[[ Records for processing, beginning ]]

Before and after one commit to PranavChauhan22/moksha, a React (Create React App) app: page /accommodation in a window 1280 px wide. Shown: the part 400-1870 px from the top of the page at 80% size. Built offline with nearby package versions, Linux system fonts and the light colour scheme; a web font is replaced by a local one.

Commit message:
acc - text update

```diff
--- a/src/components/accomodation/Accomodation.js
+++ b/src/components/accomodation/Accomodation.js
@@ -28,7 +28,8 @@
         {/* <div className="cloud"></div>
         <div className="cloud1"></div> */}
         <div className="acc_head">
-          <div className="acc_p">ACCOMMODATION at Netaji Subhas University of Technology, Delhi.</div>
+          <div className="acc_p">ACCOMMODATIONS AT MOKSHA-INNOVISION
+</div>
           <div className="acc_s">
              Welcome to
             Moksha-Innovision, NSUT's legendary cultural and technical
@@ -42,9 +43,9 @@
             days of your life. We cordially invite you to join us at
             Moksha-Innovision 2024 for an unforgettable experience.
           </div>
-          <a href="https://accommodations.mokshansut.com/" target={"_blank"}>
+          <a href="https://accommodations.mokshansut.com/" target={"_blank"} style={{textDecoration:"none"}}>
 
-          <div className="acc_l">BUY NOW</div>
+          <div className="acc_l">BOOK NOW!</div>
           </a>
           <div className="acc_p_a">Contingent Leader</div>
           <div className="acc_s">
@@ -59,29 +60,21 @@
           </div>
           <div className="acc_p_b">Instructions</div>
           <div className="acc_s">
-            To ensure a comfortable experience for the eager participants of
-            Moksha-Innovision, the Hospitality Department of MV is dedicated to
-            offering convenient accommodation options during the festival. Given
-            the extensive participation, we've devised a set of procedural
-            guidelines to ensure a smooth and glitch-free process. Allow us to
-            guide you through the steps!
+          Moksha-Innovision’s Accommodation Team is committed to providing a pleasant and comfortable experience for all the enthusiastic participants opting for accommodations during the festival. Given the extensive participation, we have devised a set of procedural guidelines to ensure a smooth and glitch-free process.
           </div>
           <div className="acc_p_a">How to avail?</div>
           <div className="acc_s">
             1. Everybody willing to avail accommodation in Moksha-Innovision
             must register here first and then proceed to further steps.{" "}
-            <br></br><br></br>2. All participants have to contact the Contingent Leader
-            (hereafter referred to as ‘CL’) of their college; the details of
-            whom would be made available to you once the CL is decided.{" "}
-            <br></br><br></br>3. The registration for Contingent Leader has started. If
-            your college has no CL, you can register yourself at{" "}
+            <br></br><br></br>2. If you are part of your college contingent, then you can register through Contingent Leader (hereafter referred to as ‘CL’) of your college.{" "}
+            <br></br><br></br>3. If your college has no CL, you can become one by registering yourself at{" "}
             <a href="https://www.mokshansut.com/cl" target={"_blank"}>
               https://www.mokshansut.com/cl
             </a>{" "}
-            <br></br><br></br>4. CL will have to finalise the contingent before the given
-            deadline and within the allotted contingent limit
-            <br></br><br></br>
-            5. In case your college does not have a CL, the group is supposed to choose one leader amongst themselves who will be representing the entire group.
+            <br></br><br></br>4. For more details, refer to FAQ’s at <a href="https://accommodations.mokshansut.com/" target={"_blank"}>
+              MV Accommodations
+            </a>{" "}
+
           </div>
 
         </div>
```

[[ Records for processing, end ]]

● Exercise:
Would you copy each line of the records that contains "college"?

● Response to this task:
-            (hereafter referred to as ‘CL’) of their college; the details of
-            your college has no CL, you can register yourself at{" "}
+            <br></br><br></br>2. If you are part of your college contingent, then you can register through Contingent Leader (hereafter referred to as ‘CL’) of your college.{" "}
+            <br></br><br></br>3. If your college has no CL, you can become one by registering yourself at{" "}
-            5. In case your college does not have a CL, the group is supposed to choose one leader amongst themselves who will be representing the entire group.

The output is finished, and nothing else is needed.